Dogs also have one-time start-up costs, which amount to about $1030. These costs include paying for having the dog spayed or neutered, which is about $300, and initial medical and vaccination expenses, totaling another $300. You might also invest in a dog carrier for your furry friend, as well as microchipping and training materials, which cost $50, $20, and $200 respectively.


A cat is slightly less expensive than a dog, according to the ASPCA, costing about $1,149 per year. This estimate includes $225 for food, $160 for annual medical care needs and $140 for preventative medications.

The start-up costs associated with adding a cat to your family are less than half that of a dog at $455 and include $150 for spaying or neutering, $175 for an initial medical visit and $20 for a microchip.


When adding a pet rabbit to your family you can expect to spend from $50 to $100 for the initial purchase, though the price can vary depending on the specific breed of rabbit you select. American rabbits cost between $20 and $50, while Flemish Giant rabbits and Harlequin rabbits cost $50 to $100. Show rabbits or those bred from champion breeders can also cost more.

You will need a variety of supplies required to get set up and maintain proper long-term care. You’ll need to invest in a hutch or enclosure, as well as food bowls, litter box and nail clippers. The hutch for your rabbit will cost far more than the animal itself, about $150 to $200 for an outdoor enclosure and $100 for one that can be used indoors.

Check-ups for your rabbit will run about $20 to $50 annually, and vaccinations are another $20 to $30.


Owning pet fish can run the gamut from a simple goldfish in a bowl to a freshwater tropical tank or a high-end saltwater tank. You can expect to spend less than $1 on a simple feeder or common goldfish to about $5 for a fancy goldfish. The starting cost to purchase freshwater tropical fish is between $3 to $12, and you can expect to pay $30 or more for saltwater fish. Prices will also vary drastically based on whether you purchase juvenile or adult fish. Some adult freshwater fish can sell for as much as $100 to $300, while adult saltwater fish will be more than $100 each.

Before buying a pet fish, it’s a good idea to thoroughly research the care involved and the equipment required for the type of fish you are considering. A simple bowl is just $10 to $20, but fish tanks can cost more than $1000 on the high-end depending how large or elaborate a tank you purchase.

Supplies required for maintaining a healthy fish tank include a filtration system for the water, which generally costs $5 to $15 for every 10 gallons of tank water.

Gravel, fish tank decor and plants for your tank are some of the other start-up costs to bear in mind. Prices for these items range significantly depending on your taste and selection. Gravel will cost up to $50 or more depending on tank size, as will decor. You can expect to spend anywhere from $5 to $25 on plants.
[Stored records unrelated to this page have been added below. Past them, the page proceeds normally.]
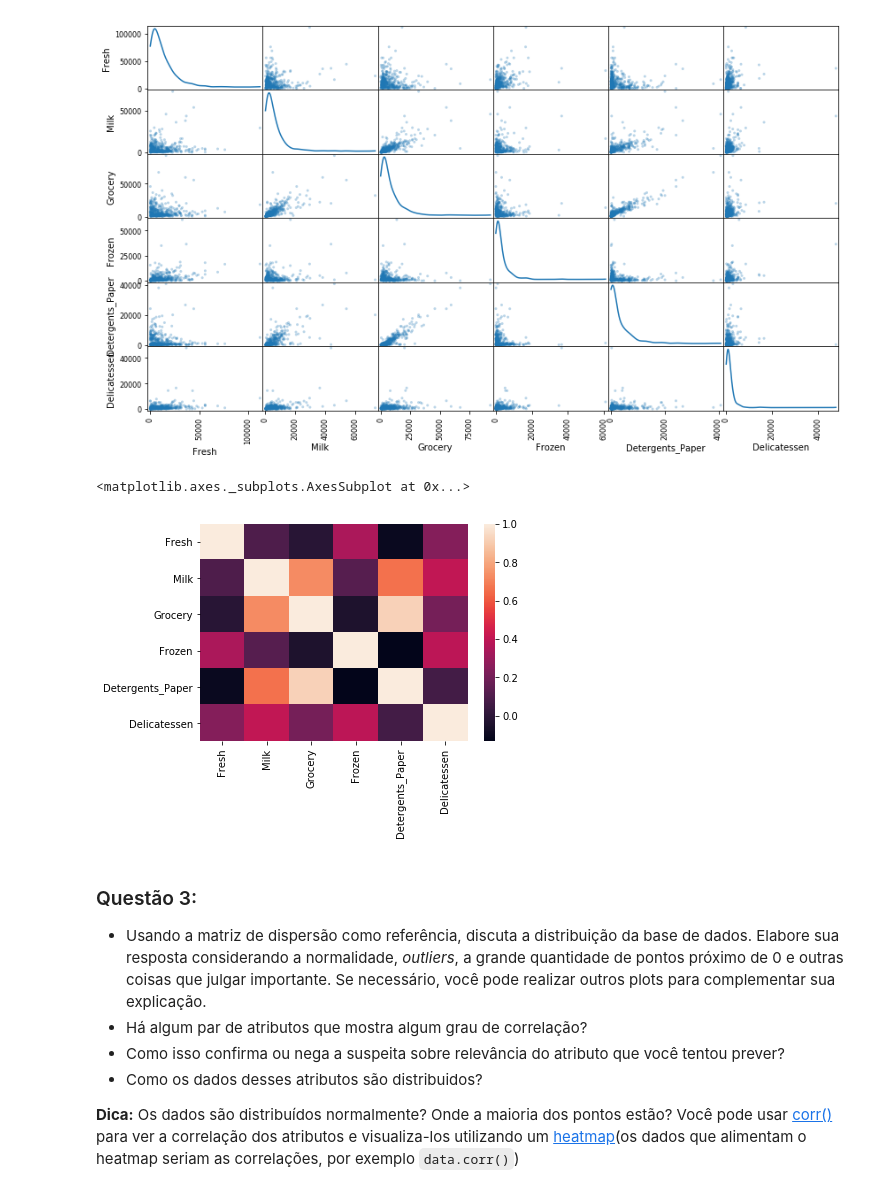
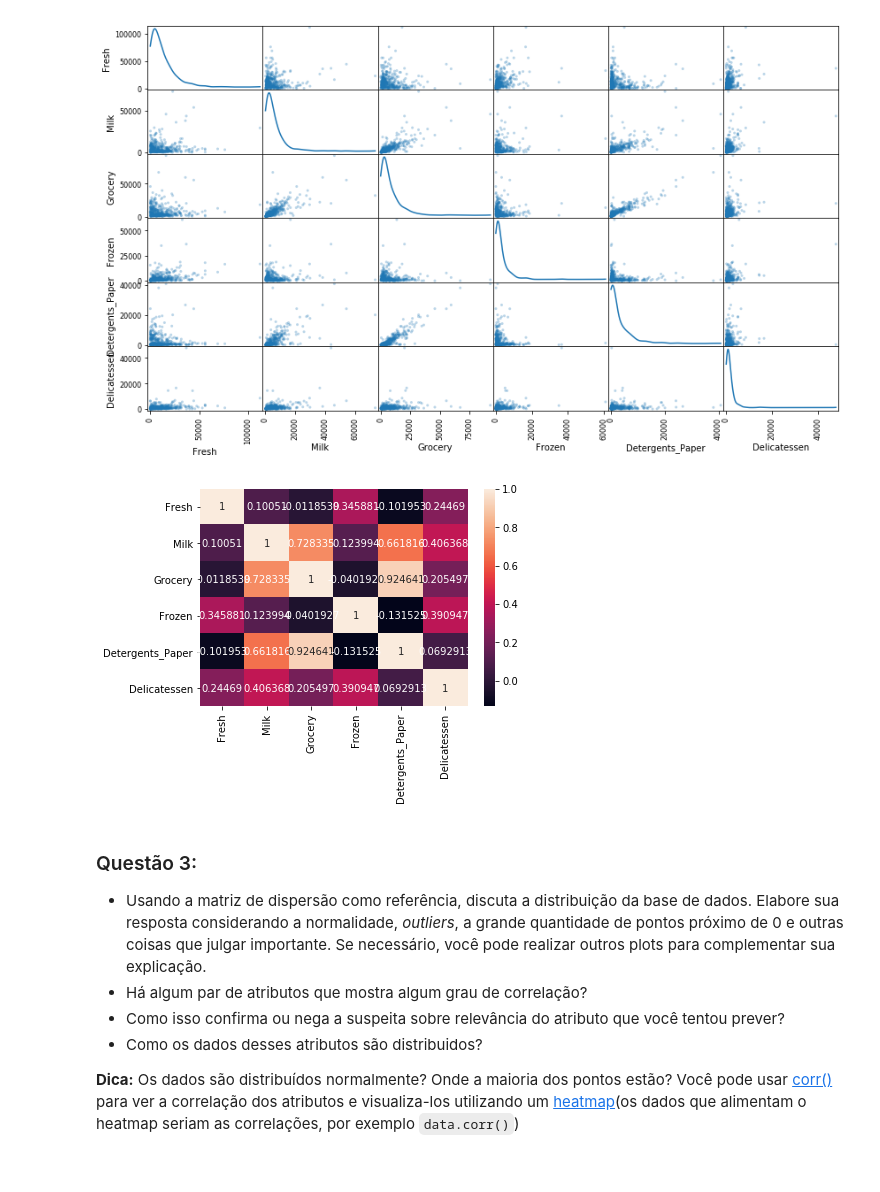
Before and after one commit to nailson-br/customer_segments, a Jupyter notebook: customer_segments_PT.ipynb, the cells around one changed output. Saved outputs shown, nothing was run; the diff lists cells and outputs as text; code cells hidden in the pictures.

```diff
--- a/customer_segments_PT.ipynb
+++ b/customer_segments_PT.ipynb
@@ -143,12 +143,15 @@ Para entender melhor o conjunto de dados, você pode construir uma matriz de dis
 pd.plotting.scatter_matrix(data, alpha = 0.3, figsize = (14,8), diagonal = 'kde');
 # %% [output]
 [figure]
-# %%
-import seaborn as sbn
-sbn.heatmap(data.corr())
-# %% [output]
-<matplotlib.axes._subplots.AxesSubplot at 0x...>
-[figure, removed]
+# %%
+## Nailson - plotando as correlaçõe
+import seaborn as sbn
+import matplotlib.pyplot as plt
+sbn.heatmap(data.corr(), annot=True, fmt='g')
+plt.style.use('fivethirtyeight')
+plt.show()
+# %% [output]
+[figure, added]
 # %% [markdown]
 ### Questão 3:
 
```
Also changed, not shown: parts of 24 cells of this notebook, 2 other files.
The cost of owning a reptile can vary significantly depending on the specific type of pet you choose. A lizard can cost $190 to $260 per year, while an iguana may be as much as $250 to $350 annually. The annual costs of a pet snake range from $250 to $450. Each of these annual estimates includes such expenses as veterinary care, food, and start-up supplies like cages or tanks and heat lamps.

Reasons to take out a pet loan
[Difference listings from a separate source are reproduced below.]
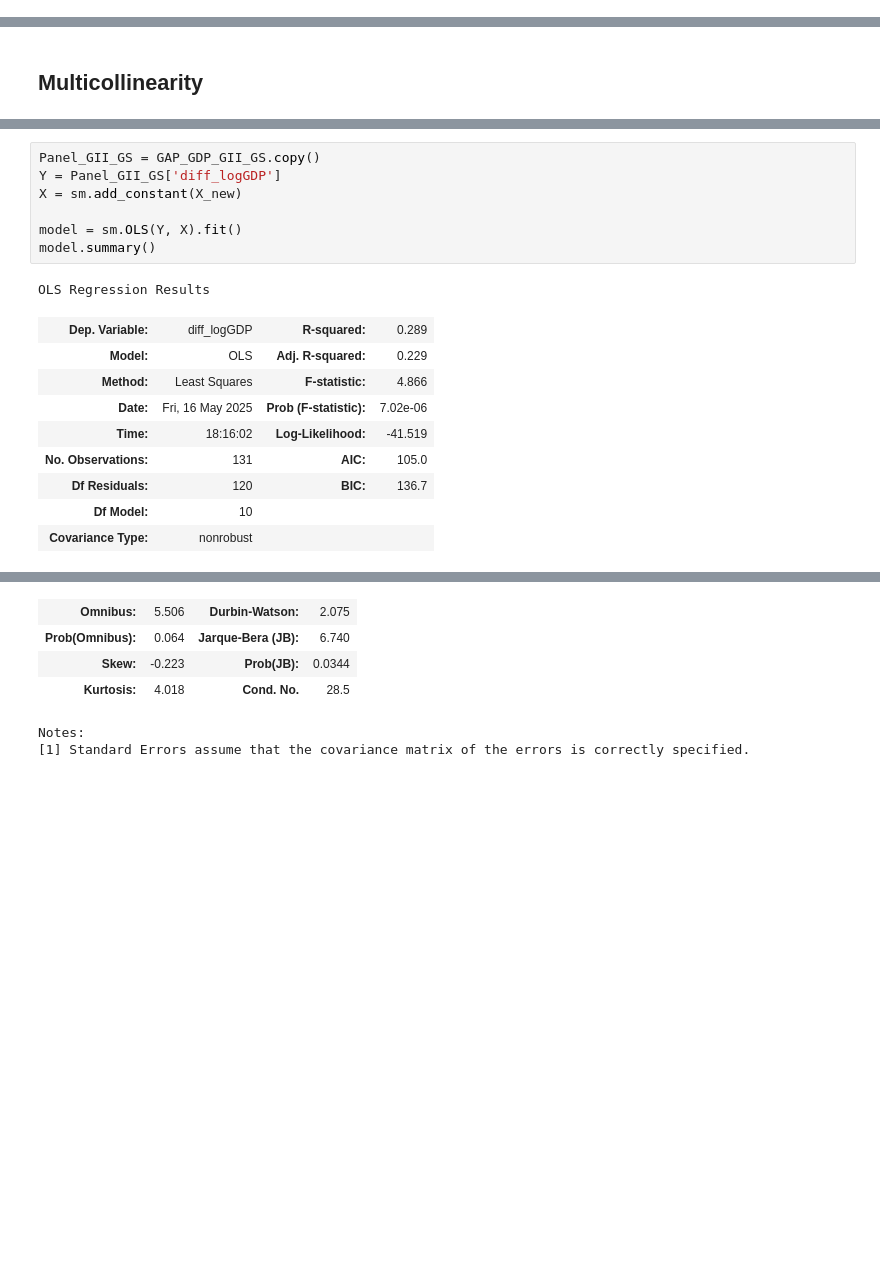
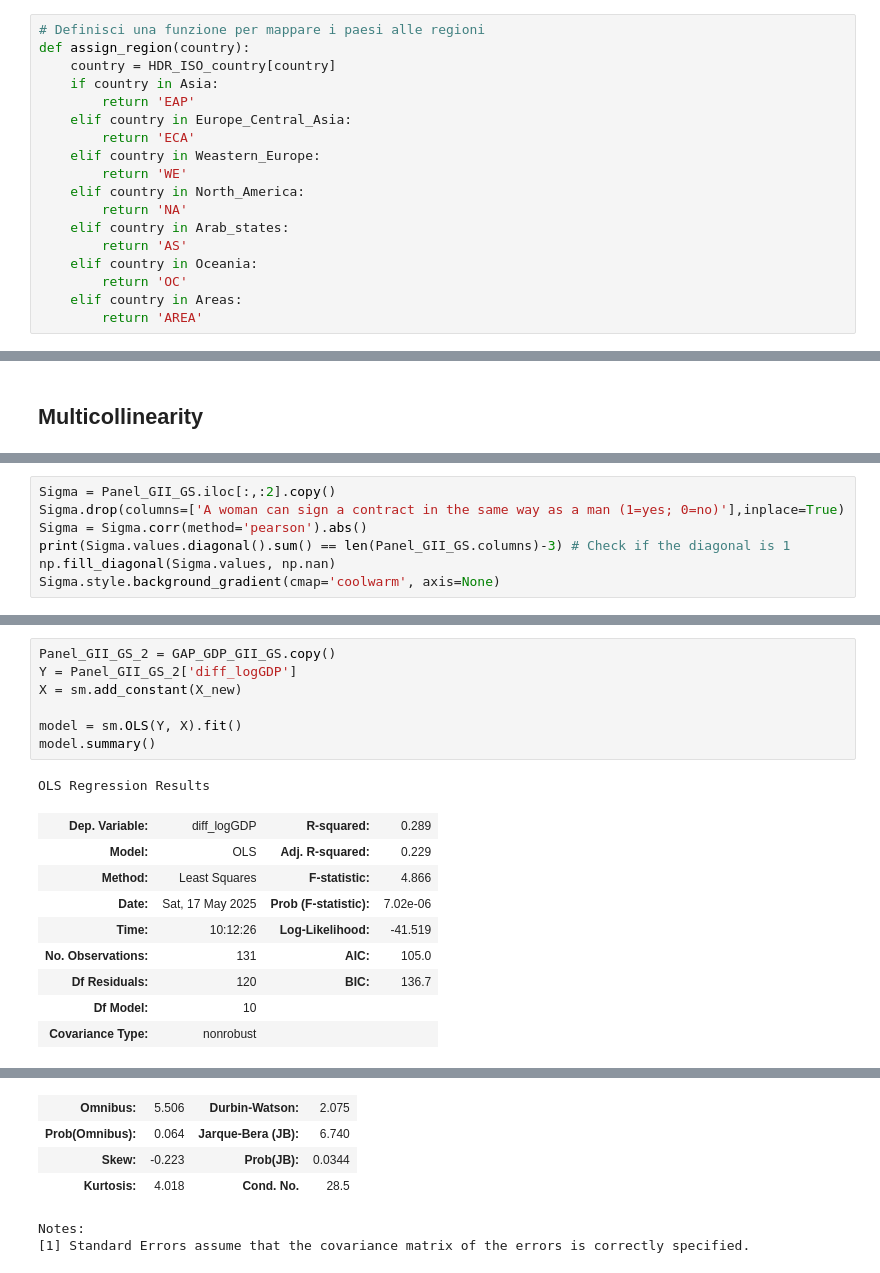
Before and after one commit to gianluca-filesi/Thesis, a Jupyter notebook: v7_gaps.ipynb, the cells around one changed output, grey strips where cells are left out. Drawn from its saved outputs; the diff is of its cells as text; blank space fills up the shorter version.

```diff
--- a/v7_gaps.ipynb
+++ b/v7_gaps.ipynb
@@ -11,6 +11,24 @@ import plotly.express as px
 sns.set_theme()
 # %% [markdown]
 # Functions
+# %%
+# Definisci una funzione per mappare i paesi alle regioni
+def assign_region(country):
+    country = HDR_ISO_country[country]
+    if country in Asia:
+        return 'EAP'
+    elif country in Europe_Central_Asia:
+        return 'ECA'
+    elif country in Weastern_Europe:
+        return 'WE'
+    elif country in North_America:
+        return 'NA'
+    elif country in Arab_states:
+        return 'AS'
+    elif country in Oceania:
+        return 'OC'
+    elif country in Areas:
+        return 'AREA'
 # %%
 def Pivoting(df): # Function to pivot the dataframe
     df_r = df.pivot(index=['iso3','hdicode','region','year'], columns='indicator_name', values='value').reset_index()
@@ -517,3 +534,10 @@ Sigma.style.background_gradient(cmap='coolwarm', axis=None)
 | There is legislation specifically... | 0.015243 | 0.167471 | 0.506661 | 0.419539 | ... |
 | There is no legal provision that ... | 0.275156 | 0.077188 | 0.506661 | 0.595129 | ... |
 | There is paid parental leave (1=y... | 0.008581 | 0.287116 | 0.199274 | 0.297818 | ... |
+# %%
+Sigma = Panel_GII_GS.iloc[:,:2].copy()
+Sigma.drop(columns=['A woman can sign a contract in the same way as a man (1=yes; 0=no)'],inplace=True)
+Sigma = Sigma.corr(method='pearson').abs()
+print(Sigma.values.diagonal().sum() == len(Panel_GII_GS.columns)-3) # Check if the diagonal is 1
+np.fill_diagonal(Sigma.values, np.nan)
+Sigma.style.background_gradient(cmap='coolwarm', axis=None)
@@ -562,19 +604,19 @@ Dropping 'Criminal penalties or civil remedies exist for sexual harassment in em
 Dropping 'Paid leave is available to fathers (1=yes; 0=no)' (VIF = 5.05)
 All VIFs are below threshold.
 # %%
-Panel_GII_GS = GAP_GDP_GII_GS.copy()
-Y = Panel_GII_GS['diff_logGDP']
+Panel_GII_GS_2 = GAP_GDP_GII_GS.copy()
+Y = Panel_GII_GS_2['diff_logGDP']
 X = sm.add_constant(X_new)
 
 model = sm.OLS(Y, X).fit()
 model.summary()
 # %% [output]
 OLS Regression Results
 | Dep. Variable: | diff_logGDP | R-squared: | 0.289 |
 | Model: | OLS | Adj. R-squared: | 0.229 |
 | Method: | Least Squares | F-statistic: | 4.866 |
-| Date: | Fri, 16 May 2025 | Prob (F-statistic): | 7.02e-06 |
-| Time: | 18:16:02 | Log-Likelihood: | -41.519 |
+| Date: | Sat, 17 May 2025 | Prob (F-statistic): | 7.02e-06 |
+| Time: | 10:12:26 | Log-Likelihood: | -41.519 |
 | No. Observations: | 131 | AIC: | 105.0 |
 | Df Residuals: | 120 | BIC: | 136.7 |
 | Df Model: | 10 |  |  |
```
Also changed, not shown: parts of 10 cells of this notebook, 17 other files.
If your pet needs surgery or major treatments, the bills can be astronomical, and most vets won’t offer in-house financing for your vet bills. This can cause an issue if you can’t afford to pay out of pocket, or you don’t have enough room on your credit cards to finance them.

Pet loans can help to pay for major costs if you don’t have pet insurance or the free cash to pay for expensive medical treatment for your pet. This means your dear pet gets the necessary treatment they deserve without additional delays. With the help of a pet loan, you can make a decisive decision about your pet’s health care so they receive comfort sooner. In an emergency situation, having access to a pet loan can be a life or death scenario for your pet.

Additionally, like other consumer installment loans, a pet loan lets you break up a large, lump-sum expense into smaller monthly payments. A pet loan provides the option for manageable payments without compromising your pet’s well-being.

As a bonus, some vets or lenders offer special zero-interest financing on charges over a certain amount. Financing through these lenders can make more sense than putting a major pet surgery on a credit card with high interest.

Although pet loans can be useful financing options, remember it’s still a debt that you’re taking on. Since it charges interest, you’ll pay more to finance your pet’s needs, compared to using cash.

If you’re considering a pet loan, compare rates and terms across a handful of personal loan lenders. Lenders impose different underwriting criteria so shop around to find the best repayment term and lowest interest rate you qualify for.

Alternative financing options

If pet surgery financing expenses are piling up, a pet loan isn’t the only way you can get help with vet bills. Depending on the circumstances, alternative financing options can be just as useful as a pet loan. You may be able to:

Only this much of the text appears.